_Your instructions_. Which lines run from the one containing "transition: transform 0.3s ease;" to the last line of the entries? Return them exactly, with nothing more.

BEGIN Records provided

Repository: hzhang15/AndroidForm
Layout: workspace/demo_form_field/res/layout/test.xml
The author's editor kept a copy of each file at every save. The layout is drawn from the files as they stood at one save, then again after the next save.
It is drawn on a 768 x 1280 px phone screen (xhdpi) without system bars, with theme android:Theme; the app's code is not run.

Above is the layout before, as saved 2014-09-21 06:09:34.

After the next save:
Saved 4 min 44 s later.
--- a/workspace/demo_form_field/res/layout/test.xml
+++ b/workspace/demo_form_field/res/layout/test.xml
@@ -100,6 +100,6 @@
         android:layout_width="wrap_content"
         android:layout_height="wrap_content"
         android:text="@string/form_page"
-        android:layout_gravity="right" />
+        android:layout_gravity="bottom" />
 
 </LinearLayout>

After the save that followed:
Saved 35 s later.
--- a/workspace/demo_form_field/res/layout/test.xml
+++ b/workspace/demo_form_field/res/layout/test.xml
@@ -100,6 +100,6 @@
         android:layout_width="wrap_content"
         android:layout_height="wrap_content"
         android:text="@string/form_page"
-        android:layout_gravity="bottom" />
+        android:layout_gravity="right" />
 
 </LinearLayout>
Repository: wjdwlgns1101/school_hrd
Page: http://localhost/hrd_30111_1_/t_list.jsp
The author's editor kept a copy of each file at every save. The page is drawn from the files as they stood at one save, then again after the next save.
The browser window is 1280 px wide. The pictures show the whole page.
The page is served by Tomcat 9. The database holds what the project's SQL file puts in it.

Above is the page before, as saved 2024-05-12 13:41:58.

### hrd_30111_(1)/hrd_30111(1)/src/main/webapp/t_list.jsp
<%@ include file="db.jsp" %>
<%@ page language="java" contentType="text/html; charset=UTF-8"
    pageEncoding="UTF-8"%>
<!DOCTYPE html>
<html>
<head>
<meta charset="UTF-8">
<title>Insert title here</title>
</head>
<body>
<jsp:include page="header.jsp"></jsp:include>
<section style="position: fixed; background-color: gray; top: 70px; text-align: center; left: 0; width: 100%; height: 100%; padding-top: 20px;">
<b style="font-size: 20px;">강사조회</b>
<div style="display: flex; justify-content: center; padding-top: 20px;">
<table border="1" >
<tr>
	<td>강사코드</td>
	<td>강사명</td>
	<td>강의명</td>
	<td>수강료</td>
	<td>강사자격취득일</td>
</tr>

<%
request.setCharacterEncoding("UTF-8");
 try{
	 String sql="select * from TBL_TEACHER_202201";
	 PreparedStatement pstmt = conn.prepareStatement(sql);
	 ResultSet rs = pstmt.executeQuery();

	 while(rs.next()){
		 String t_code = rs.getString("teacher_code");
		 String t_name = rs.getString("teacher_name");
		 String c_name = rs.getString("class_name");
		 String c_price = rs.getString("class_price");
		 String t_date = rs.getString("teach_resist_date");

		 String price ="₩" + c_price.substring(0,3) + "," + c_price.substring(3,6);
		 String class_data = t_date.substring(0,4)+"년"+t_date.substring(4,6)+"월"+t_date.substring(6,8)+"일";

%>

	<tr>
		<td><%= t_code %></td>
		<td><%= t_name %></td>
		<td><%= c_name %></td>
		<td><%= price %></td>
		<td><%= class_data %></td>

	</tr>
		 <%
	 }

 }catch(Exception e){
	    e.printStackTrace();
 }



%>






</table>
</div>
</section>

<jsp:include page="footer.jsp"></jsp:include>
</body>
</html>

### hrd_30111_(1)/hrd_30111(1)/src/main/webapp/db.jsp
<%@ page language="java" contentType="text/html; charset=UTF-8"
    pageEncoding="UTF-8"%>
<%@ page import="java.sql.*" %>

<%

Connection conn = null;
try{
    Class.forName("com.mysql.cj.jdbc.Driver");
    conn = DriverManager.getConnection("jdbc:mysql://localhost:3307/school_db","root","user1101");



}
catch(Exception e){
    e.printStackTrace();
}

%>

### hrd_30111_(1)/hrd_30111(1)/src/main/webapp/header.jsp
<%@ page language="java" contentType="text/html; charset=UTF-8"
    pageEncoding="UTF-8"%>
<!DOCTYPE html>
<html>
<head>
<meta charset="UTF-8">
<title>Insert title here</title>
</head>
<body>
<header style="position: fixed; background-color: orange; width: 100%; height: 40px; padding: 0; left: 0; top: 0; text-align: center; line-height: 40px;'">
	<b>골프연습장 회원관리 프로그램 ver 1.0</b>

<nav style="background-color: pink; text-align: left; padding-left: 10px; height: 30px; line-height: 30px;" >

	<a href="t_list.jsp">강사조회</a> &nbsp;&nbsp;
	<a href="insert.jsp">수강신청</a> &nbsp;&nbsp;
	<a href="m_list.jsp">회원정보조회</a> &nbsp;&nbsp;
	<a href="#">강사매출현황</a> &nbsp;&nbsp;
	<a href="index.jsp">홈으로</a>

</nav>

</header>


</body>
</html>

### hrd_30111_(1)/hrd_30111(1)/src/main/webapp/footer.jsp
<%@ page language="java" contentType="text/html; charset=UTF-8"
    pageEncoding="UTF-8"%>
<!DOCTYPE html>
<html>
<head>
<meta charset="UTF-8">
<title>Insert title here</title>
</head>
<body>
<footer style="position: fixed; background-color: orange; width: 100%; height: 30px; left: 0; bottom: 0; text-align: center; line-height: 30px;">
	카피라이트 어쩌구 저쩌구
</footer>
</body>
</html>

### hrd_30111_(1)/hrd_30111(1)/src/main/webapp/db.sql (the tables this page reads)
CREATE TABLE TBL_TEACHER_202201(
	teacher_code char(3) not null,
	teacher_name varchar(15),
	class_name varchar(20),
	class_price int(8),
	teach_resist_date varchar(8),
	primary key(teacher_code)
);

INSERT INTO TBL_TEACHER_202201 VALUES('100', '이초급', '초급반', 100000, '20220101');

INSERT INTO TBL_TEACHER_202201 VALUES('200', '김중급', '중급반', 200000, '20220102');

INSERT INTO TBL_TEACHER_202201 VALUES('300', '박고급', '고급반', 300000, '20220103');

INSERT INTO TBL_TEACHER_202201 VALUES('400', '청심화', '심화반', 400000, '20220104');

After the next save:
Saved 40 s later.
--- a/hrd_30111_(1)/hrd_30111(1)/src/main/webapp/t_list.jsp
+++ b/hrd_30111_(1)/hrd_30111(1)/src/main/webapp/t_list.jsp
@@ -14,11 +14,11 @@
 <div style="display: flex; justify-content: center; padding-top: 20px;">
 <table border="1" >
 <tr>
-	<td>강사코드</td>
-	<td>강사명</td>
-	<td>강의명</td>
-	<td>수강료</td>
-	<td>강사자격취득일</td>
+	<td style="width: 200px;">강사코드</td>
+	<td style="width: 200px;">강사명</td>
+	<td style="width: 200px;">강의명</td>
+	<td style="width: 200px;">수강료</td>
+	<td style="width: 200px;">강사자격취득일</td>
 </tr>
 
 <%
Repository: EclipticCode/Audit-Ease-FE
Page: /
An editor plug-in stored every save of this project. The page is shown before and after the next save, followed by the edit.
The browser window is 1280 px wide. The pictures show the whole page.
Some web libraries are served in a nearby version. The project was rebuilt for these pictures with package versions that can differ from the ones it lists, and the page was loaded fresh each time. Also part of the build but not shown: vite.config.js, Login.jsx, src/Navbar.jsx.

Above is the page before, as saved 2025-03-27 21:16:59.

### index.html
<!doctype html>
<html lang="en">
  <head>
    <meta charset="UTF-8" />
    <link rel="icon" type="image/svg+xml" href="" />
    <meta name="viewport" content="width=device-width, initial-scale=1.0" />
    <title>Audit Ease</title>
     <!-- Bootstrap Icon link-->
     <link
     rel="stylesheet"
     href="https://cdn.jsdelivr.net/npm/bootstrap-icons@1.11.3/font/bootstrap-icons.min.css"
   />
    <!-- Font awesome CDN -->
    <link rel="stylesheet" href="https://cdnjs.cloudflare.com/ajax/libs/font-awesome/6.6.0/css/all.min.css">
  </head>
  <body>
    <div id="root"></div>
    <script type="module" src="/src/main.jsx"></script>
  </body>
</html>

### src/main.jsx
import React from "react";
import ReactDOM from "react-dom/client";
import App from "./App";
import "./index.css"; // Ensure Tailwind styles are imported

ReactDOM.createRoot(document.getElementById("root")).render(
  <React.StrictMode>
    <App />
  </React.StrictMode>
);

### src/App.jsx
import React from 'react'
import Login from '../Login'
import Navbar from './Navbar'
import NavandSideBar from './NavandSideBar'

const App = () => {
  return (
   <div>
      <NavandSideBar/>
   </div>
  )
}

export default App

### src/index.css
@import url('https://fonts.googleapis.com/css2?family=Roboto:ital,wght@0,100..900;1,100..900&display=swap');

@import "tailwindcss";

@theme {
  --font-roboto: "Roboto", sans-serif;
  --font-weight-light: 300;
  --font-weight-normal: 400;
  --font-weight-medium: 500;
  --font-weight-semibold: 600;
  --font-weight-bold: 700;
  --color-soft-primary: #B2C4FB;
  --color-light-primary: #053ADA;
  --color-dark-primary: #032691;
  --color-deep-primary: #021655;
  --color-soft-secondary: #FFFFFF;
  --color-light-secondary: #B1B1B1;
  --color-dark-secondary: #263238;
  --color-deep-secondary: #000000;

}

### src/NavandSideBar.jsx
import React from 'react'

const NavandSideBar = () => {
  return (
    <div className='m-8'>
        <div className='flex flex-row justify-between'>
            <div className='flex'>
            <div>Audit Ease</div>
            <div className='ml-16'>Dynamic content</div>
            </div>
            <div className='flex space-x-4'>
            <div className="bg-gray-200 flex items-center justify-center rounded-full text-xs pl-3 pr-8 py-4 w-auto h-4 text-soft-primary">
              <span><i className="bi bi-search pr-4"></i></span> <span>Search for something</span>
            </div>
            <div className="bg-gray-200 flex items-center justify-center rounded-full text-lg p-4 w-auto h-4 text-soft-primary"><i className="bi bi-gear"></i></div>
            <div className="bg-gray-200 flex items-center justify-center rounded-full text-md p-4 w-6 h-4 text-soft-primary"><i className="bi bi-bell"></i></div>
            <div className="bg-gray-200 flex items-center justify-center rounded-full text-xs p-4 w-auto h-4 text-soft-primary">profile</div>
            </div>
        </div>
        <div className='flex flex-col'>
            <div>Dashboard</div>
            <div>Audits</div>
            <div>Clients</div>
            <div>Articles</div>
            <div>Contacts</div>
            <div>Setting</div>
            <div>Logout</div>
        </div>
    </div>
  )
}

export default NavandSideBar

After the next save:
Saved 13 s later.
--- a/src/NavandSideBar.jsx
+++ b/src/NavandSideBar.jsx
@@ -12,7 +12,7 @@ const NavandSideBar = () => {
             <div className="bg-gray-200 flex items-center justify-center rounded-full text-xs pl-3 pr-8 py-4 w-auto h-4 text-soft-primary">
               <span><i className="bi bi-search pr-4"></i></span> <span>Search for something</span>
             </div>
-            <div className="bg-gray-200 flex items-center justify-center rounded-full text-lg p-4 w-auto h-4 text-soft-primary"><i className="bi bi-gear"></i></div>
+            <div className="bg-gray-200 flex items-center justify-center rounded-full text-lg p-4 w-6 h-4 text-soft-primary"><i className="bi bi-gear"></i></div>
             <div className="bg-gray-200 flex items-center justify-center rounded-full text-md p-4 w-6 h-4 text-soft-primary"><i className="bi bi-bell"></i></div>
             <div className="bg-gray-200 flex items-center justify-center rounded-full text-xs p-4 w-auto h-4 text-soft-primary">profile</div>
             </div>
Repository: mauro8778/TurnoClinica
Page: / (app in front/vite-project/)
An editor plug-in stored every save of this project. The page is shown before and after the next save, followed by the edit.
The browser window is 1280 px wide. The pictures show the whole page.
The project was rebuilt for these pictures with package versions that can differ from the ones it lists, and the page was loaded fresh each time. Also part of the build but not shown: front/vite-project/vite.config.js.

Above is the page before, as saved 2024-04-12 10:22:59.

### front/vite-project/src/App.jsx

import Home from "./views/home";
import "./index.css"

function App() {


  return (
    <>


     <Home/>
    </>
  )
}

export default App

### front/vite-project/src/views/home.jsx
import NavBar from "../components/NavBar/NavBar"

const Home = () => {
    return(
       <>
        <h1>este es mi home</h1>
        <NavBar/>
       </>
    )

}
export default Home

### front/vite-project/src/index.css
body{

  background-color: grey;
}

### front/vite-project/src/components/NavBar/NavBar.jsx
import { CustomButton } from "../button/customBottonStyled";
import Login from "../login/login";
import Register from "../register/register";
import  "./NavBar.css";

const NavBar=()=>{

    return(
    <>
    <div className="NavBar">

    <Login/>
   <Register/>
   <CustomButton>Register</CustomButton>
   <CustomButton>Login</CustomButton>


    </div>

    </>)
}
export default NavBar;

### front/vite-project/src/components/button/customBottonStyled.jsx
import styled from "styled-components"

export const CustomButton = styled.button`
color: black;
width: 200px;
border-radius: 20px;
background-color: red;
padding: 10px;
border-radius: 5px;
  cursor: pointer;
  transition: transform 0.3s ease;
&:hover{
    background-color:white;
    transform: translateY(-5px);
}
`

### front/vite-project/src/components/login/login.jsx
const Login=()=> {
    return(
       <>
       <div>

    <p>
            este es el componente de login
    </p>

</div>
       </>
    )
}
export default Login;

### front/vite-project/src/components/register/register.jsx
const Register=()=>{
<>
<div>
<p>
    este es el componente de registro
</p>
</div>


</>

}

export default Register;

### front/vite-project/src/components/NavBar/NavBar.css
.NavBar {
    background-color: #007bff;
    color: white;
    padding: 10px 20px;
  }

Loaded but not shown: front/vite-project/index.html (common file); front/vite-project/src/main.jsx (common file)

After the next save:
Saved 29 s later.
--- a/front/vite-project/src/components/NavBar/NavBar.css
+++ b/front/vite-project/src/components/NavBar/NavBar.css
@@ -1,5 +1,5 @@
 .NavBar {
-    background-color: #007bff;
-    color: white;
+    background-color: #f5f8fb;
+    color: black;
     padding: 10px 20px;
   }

END Records provided

_Answer below_.
  transition: transform 0.3s ease;
&:hover{
    background-color:white;
    transform: translateY(-5px);
}
`

### front/vite-project/src/components/login/login.jsx
const Login=()=> {
    return(
       <>
       <div>

    <p>
            este es el componente de login
    </p>

</div>
       </>
    )
}
export default Login;

### front/vite-project/src/components/register/register.jsx
const Register=()=>{
<>
<div>
<p>
    este es el componente de registro
</p>
</div>


</>

}

export default Register;

### front/vite-project/src/components/NavBar/NavBar.css
.NavBar {
    background-color: #007bff;
    color: white;
    padding: 10px 20px;
  }

Loaded but not shown: front/vite-project/index.html (common file); front/vite-project/src/main.jsx (common file)

After the next save:
Saved 29 s later.
--- a/front/vite-project/src/components/NavBar/NavBar.css
+++ b/front/vite-project/src/components/NavBar/NavBar.css
@@ -1,5 +1,5 @@
 .NavBar {
-    background-color: #007bff;
-    color: white;
+    background-color: #f5f8fb;
+    color: black;
     padding: 10px 20px;
   }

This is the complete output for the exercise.